Author: Tiny Texas Town

One nifty part of being a scientist is the opportunity to travel to far away places to meet with colleagues.  I went on a trip in 2012 to Beijing, China as a member of a group of plant scientists and agronomists. Our goal was to set up collaborations with our colleagues at China Agricultural University.  I was really looking forward to it for a few reasons — the meetings and discussions were likely to be excellent given their expertise in the area. More importantly, it would be my first trip to mainland China.  Our plan was to arrive in Beijing, travel to the CAU campus, get some sleep, then begin meetings the next morning.

We were pathetic come the first day of meetings.  We were watching and delivering seminars at what were the wee hours of the morning back home. Our disadvantaged situation continued, perhaps by design, due to many toasts with mao tai (AKA lighter fluid) during dinner.  Luckily this gave the American contingent an excuse to be a little goofy, which was much appreciated — especially by me.  Stumbling over what I say and smiling a lot comes naturally with or without sleep, with or without libation.
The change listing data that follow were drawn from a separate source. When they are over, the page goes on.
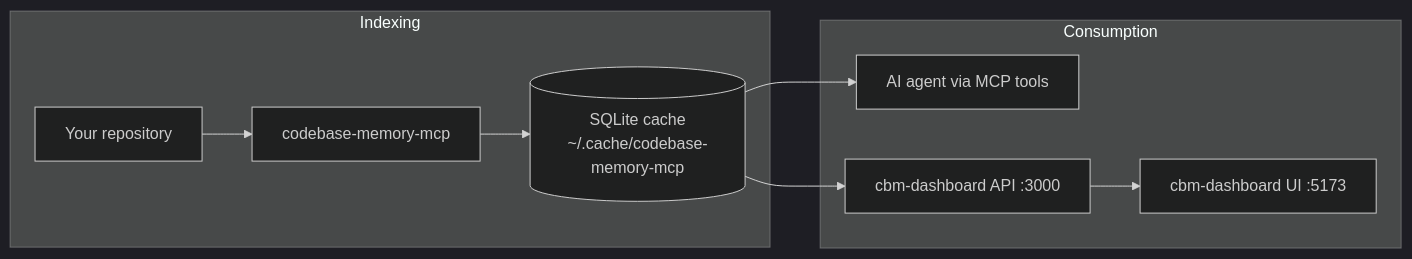
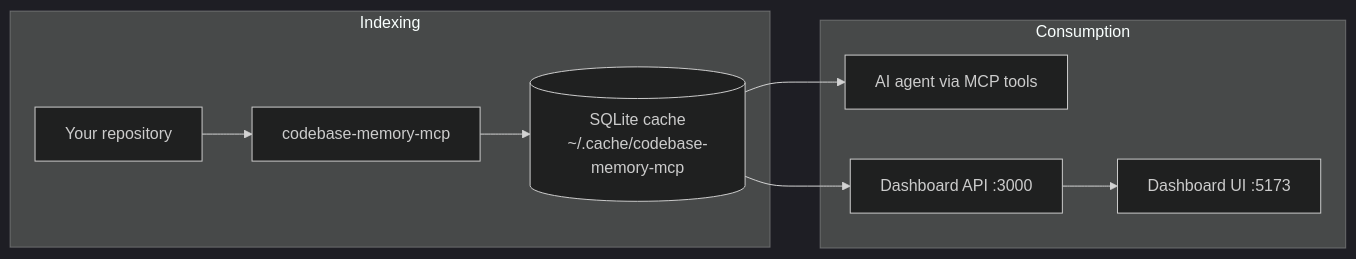
The diagram in README.md (enriquetecfan11/my-brain), drawn with Mermaid (dark theme) before and after one commit. The commit also changed other lines of this file and 1739 other files, not shown here.

````diff
--- a/README.md
+++ b/README.md
@@ -18,13 +18,13 @@
 ```mermaid
 flowchart LR
   subgraph index ["Indexing"]
-    Repo[Your repository] --> MCP[codebase-memory-mcp]
-    MCP --> DB[(SQLite cache\n~/.cache/codebase-memory-mcp)]
+    Repo[Your repository] --> MCPBin[codebase-memory-mcp]
+    MCPBin --> DB[(SQLite cache\n~/.cache/codebase-memory-mcp)]
   end
 
   subgraph consume ["Consumption"]
     DB --> Agent[AI agent via MCP tools]
-    DB --> API[cbm-dashboard API :3000]
-    API --> UI[cbm-dashboard UI :5173]
+    DB --> API[Dashboard API :3000]
+    API --> UI[Dashboard UI :5173]
   end
 ```
````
Following the first day’s formal meetings we toured the campus then met with professors and students to discuss ideas. I was so tired that my usual southern charm was wearing thin. Luckily there were a few stops for concocting Nescafe, which was a very important part of keeping me from saying things I shouldn’t.  During coffee breaks we made plans for the following days: wonderful meals and visits to palaces, archaeological sites, and agronomy farms.  A second segment of our trip was much discussed; we would fly to Xi’an to an international conference on heterosis where we could also visit the terra cotta warriors, walk the city wall, and see the bell and drum towers.  This may all seem a bit excessive in the culture department, but it’s not without reason.  Ideas for collaboration blossom with familiarity and time spent together learning about and comparing cultures can do just the trick. It turns out that building civilization, warding off invaders, and trying to feed the masses are all human endeavors. The specifics get lost.
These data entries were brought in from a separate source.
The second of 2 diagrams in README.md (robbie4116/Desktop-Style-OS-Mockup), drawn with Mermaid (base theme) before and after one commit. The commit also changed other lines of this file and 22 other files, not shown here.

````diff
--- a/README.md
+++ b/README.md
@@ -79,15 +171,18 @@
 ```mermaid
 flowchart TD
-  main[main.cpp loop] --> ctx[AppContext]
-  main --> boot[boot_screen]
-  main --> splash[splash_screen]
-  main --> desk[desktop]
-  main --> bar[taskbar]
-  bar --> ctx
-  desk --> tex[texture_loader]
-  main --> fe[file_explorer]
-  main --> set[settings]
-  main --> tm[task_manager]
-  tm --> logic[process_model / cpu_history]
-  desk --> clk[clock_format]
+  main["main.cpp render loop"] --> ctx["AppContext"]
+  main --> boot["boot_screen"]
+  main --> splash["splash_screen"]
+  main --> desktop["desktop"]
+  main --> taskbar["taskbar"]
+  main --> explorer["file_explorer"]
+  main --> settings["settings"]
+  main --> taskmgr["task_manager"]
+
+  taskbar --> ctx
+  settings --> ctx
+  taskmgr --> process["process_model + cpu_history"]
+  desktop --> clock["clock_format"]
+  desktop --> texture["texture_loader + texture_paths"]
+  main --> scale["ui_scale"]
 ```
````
While still in Beijing we made plans for an afternoon trip to the nearby Summer Palace.  We were blown away, both by the palace’s raw beauty and because it was the site of historic decisions that define Eastern civilization.  We walked the grounds and marveled at the intricate architecture, beautiful sculptures including dragon and phoenix, and scenic views of the giant lake covered in water lilies. I had no idea the seeds from the pods of water lilies were edible – these were being sold by vendors.  Because the contingent was all plant biologists, this started a discussion on when and how the various poisonous substances in lilies arose, questions around whether these ‘lilies’ were genuinely in the Liliaceae and not derived from some alternate lineage that just looks like lilies, discussions on how these lilies relate to the lilies we knew were poisonous, and questions about whether the poisonous substances in lilies are derive via conserved metabolic processes related by descent.  Such are the conversations of plant dorks…  I digress.

As we were discussing plant biology, the beautiful views, and ideas on how best to get members of our research groups to work together, we came upon a glorified stone gazebo.  I walked inside to find a bronze statue of a scholar – the god Wenchang.  The plaque explained that a matching tower across the lake housed a warrior.  It went on to state that the ruler relied on the help of both scholars and warriors. As my colleagues wandered on,  I just stood there.  I was awestruck by this simple truth and marveled that the emperor appreciated it so much that he had the idea committed to stone and bronze within these matching towers.  Of course both were needed!  The idea that every problem that came to a leader could be solved by one or the other seemed utterly silly. Clearly it’s not either/or.

Scholars and warriors rejoice: the good of the country (any country) and the success of our leaders relies on being prepared not only to be thoughtful and philosophical, but to put muscle, blood, and steel behind our ideals and words.  We’re all in it together.

{Top image credit: Cultural China}